There will also be a team of grooms and even a vet to travel with the horses, keep them fed, calm and comfortable, and make sure everything is handled properly at the other end.

A few other flying horse facts include:

  • Horses need to be quarantined at each end of the journey, and will be ‘buddied up’ with the horses they are going to be traveling next to.
  • It is recommended for horses to be de-shoed before they fly.
  • Horses tend to lose between 5kg-15kg during a long flight, despite being fed.
  • ‘Shipping fever’ is the biggest concern, but the grooms are trained to look for early signs of this and get on top of it quickly.

Horses can get jet lagged as well as stressed, so their care needs to be spot on if they are going to race a few days after they arrive.

As well as all of this, pilots with horses on board are made aware, and their approach to lift off and touch down is gentler because of it.

For instance; they will use the full length of the runway and keep the take off and landing as smooth and steady as possible, climbing at a shallower incline than they might if they just had people on board, who can deal with a steeper climb.

It’s not cheap though – it can cost around £10k to get a horse across the pond, and that’s just the flight costs.

Transporting Race Horses by Boat

Freight Ferry

It is also possible – and cheaper – to ferry horses around on ships, although this isn’t all that common anymore as the journeys also tend to take longer.

Obviously, the less time a horse is in transit the better; race horses should be resting in stables, out grazing or training.

It was common in days gone by but air travel changed all of that. Nevertheless, if horses are shipping by sea, it happens in a similar way to air travel.

Horses are housed in special containers built to look like stables, and since there is more space on a ship and no turbulence or altitude to deal with, the journey might also be smoother barring any particularly rough seas.

One of the same challenges is keeping the horse from getting sick.

Horses will likely get ill if they cannot or do not put their heads down, because when they do this (when grazing in a field for instance) they naturally drain out impurities.

For this reason horses are encouraged to eat and drink from the ground level when travelling, as a combination of confined spaces slowly but surely filling with bacteria from faeces and urine, poor ventilation, and having their heads up the whole time, is a quick route to illness.
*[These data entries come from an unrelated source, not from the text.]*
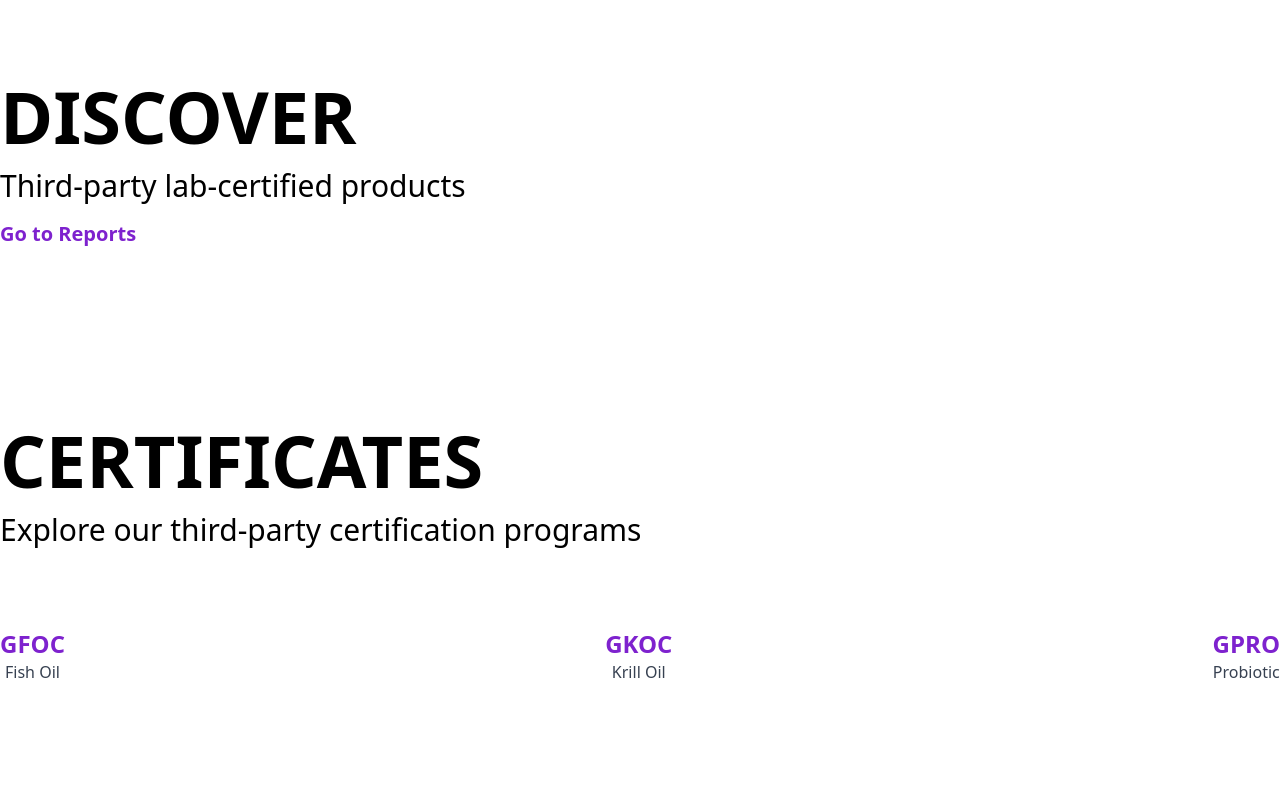
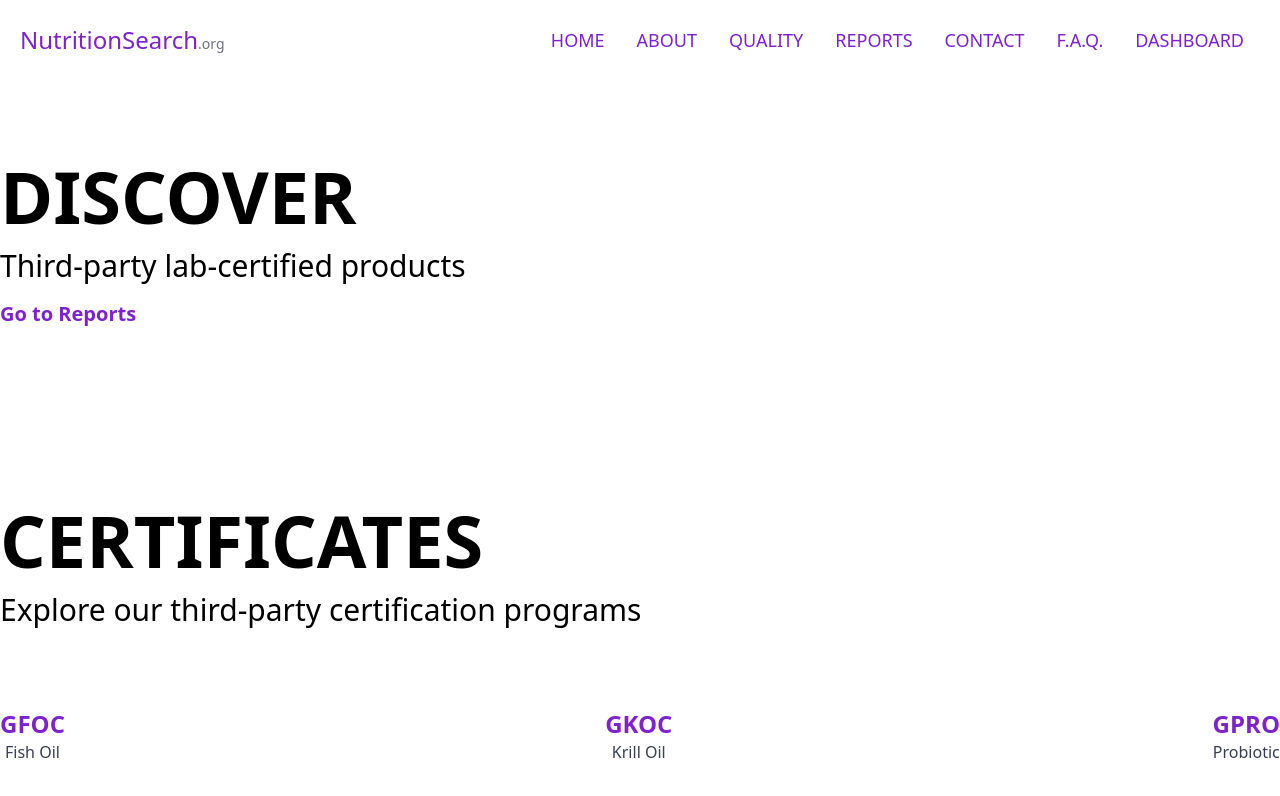
Before and after one commit to bedirhanyildirim/bedue, a Vue app: page / in a window 1280 px wide. Shown: the top 796 px of the page. Built offline with nearby package versions, Linux system fonts and the light colour scheme; no server answers.

Commit message:
feat: navbar

```diff
--- /dev/null
+++ b/src/components/frontend/layout/navbar.vue
@@ -0,0 +1,26 @@
+<template>
+    <header class="h-20 max-w-screen-xl w-full flex justify-between items-center px-5">
+      <router-link to="/" class="text-2xl font-medium">
+        <span class="text-purple-700">NutritionSearch</span><span class="text-sm font-normal text-gray-500">.org</span>
+      </router-link>
+      <div class="bg-white text-lg uppercase text-purple-700 font-medium py-4">
+        <router-link to="/" class="px-4">Home</router-link>
+        <router-link to="/about" class="px-4">About</router-link>
+        <router-link to="/quality" class="px-4">Quality</router-link>
+        <router-link to="/reports" class="px-4">Reports</router-link>
+        <router-link to="/contact" class="px-4">Contact</router-link>
+        <router-link to="/faq" class="px-4">F.A.Q.</router-link>
+        <router-link to="/dashboard" class="px-4">Dashboard</router-link>
+      </div>
+    </header>
+</template>
+
+<script>
+export default {
+
+}
+</script>
+
+<style>
+
+</style>
--- a/src/layouts/Frontend.vue
+++ b/src/layouts/Frontend.vue
@@ -1,5 +1,6 @@
 <template>
 <div class="flex flex-col items-center min-h-screen bg-white">
+  <navbar></navbar>
   <div class="flex w-full justify-center bg-white items-center">
     <router-view/>
   </div>
@@ -7,7 +8,9 @@
 </template>
 
 <script>
+import navbar from '../components/frontend/layout/navbar.vue'
 export default {
+  components: { navbar }
 }
 </script>
 
```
Shipping horses by boat isn’t an ideal way of doing things, and it’s unlikely that a race horse owner would choose this option unless there was literally no other way.